Clinical education provides opportunities for students to develop professional skills and competencies in collaboration with clinical faculty, patients, administrators and healthcare professionals. Clinical courses are designed to support didactic course work and address the student’s professional development needs.
Johnson College Physical Therapist Assistant students complete 3 clinical experiences. Students participate in a part-time experience during the 4th semester and in 2 full-time experiences in the 5th semester.
Without the contributions of our clinical coordinators and clinical instructors, this vital component of our curriculum would not be possible. Their time and dedication to the education of our students is greatly appreciated.
Clinical Education Philosophy

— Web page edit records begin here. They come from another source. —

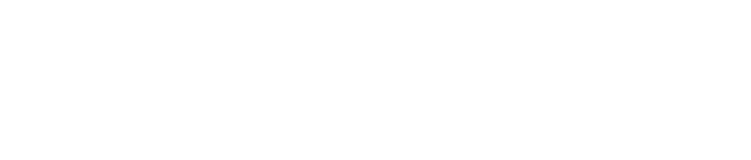
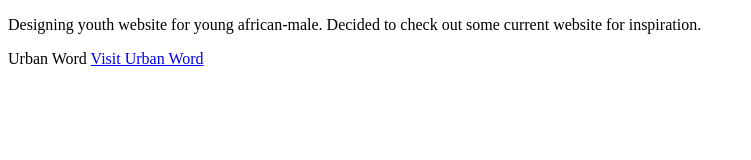
Before and after one commit to grxavier1/grxavier1.github.io, a plain HTML site: page projectintro.html in a window 1280 px wide. Shown: the whole page, without its empty margins (0-751 px from the left). Drawn offline with Linux system fonts and the light colour scheme.

Commit message:
Update projectintro.html

```diff
--- a/projectintro.html
+++ b/projectintro.html
@@ -1,8 +1,11 @@
 <!doctype html>
 <html>
-<head><title>Gracie's Project Intro</title></head>
+<head><title>Gracie's Project Interesting websites</title></head>
 
 <body>
+<p> Designing youth website for young african-male.  Decided to check out some current website for inspiration.</p>
+<h>Urban Word</h>
+<a href="http://www.urbanwordnyc.org">Visit Urban Word</a>
 </body>
 
 </html>
```
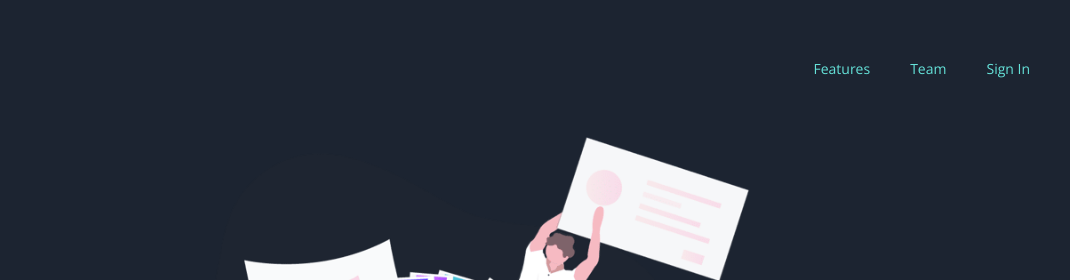
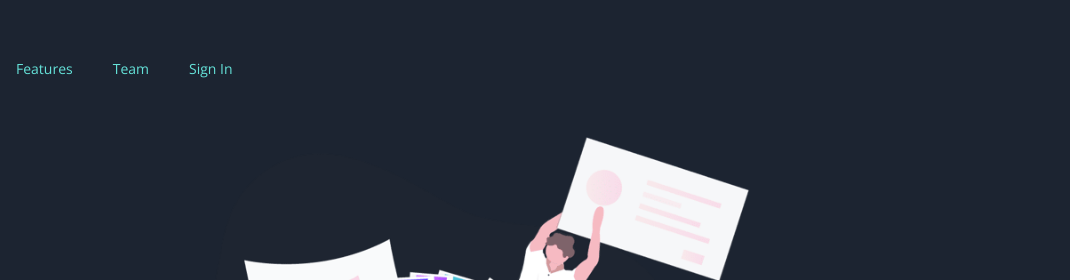
Before and after one commit to Syntacticdev/Frontend-Mentor-Fylo-landing-page-with-dark-theme-and-features-grid, a plain HTML site: page index.html in a window 1280 px wide. Shown: the top 280 px of the page, 210-1280 px from the left. Drawn offline with nearby package versions, Linux system fonts and the light colour scheme.

Commit message:
initial commit

```diff
--- a/styles.css
+++ b/styles.css
@@ -37,6 +37,9 @@ header {
 }
 header .logo {
   width: 50%;
+}
+header nav {
+  flex: 1;
 }
 header nav ul {
   display: flex;
```
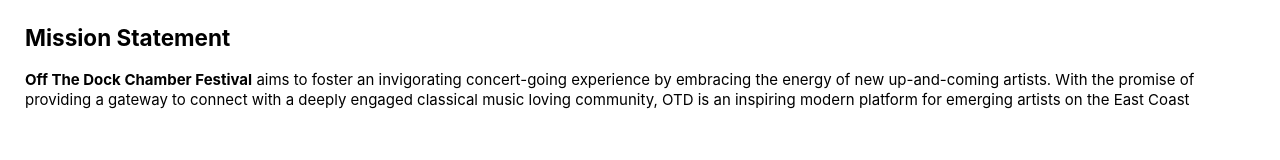
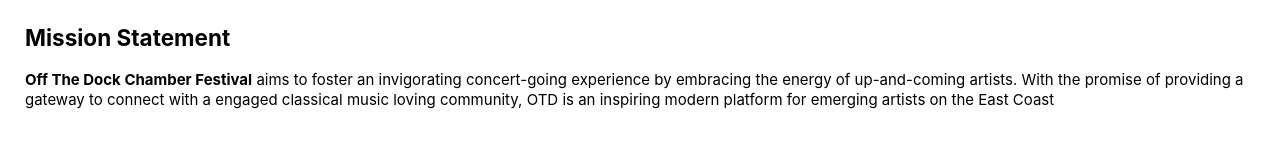
Before and after one commit to sungminlee417/Collin-Luke-Joe-Festival, a React (Create React App) app: page /about in a window 1280 px wide. Shown: the part 183-343 px from the top of the page. Built offline with nearby package versions, Linux system fonts and the light colour scheme.

Commit message:
fixed mission statement

```diff
--- a/src/components/About.tsx
+++ b/src/components/About.tsx
@@ -230,10 +230,10 @@ const About = () => {
         <h2 className="text-4xl font-bold mb-8">Mission Statement</h2>
         <p className="text-2xl">
           <strong>Off The Dock Chamber Festival</strong> aims to foster an
-          invigorating concert-going experience by embracing the energy of new
+          invigorating concert-going experience by embracing the energy of
           up-and-coming artists. With the promise of providing a gateway to
-          connect with a deeply engaged classical music loving community, OTD is
-          an inspiring modern platform for emerging artists on the East Coast
+          connect with a engaged classical music loving community, OTD is an
+          inspiring modern platform for emerging artists on the East Coast
         </p>
       </div>
 
```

It is the philosophy of Johnson College that the clinical experiences included within the Physical Therapist Assistant Program are a vital component of the educational experience. The clinical experiences should be challenging, but at the same time, supportive. This is where students are able to apply the skills and information which they have been learning in the classroom to real patients in real life situations. Students must recognize that safe and effective patient care is the priority in the clinical experience, and all students are expected to demonstrate safety and professionalism during all patient contacts.
General Clinical Education Guidelines for the Clinical Instructor to Promote an Optimal Learning Experience
- Be welcoming and view the student as part of the team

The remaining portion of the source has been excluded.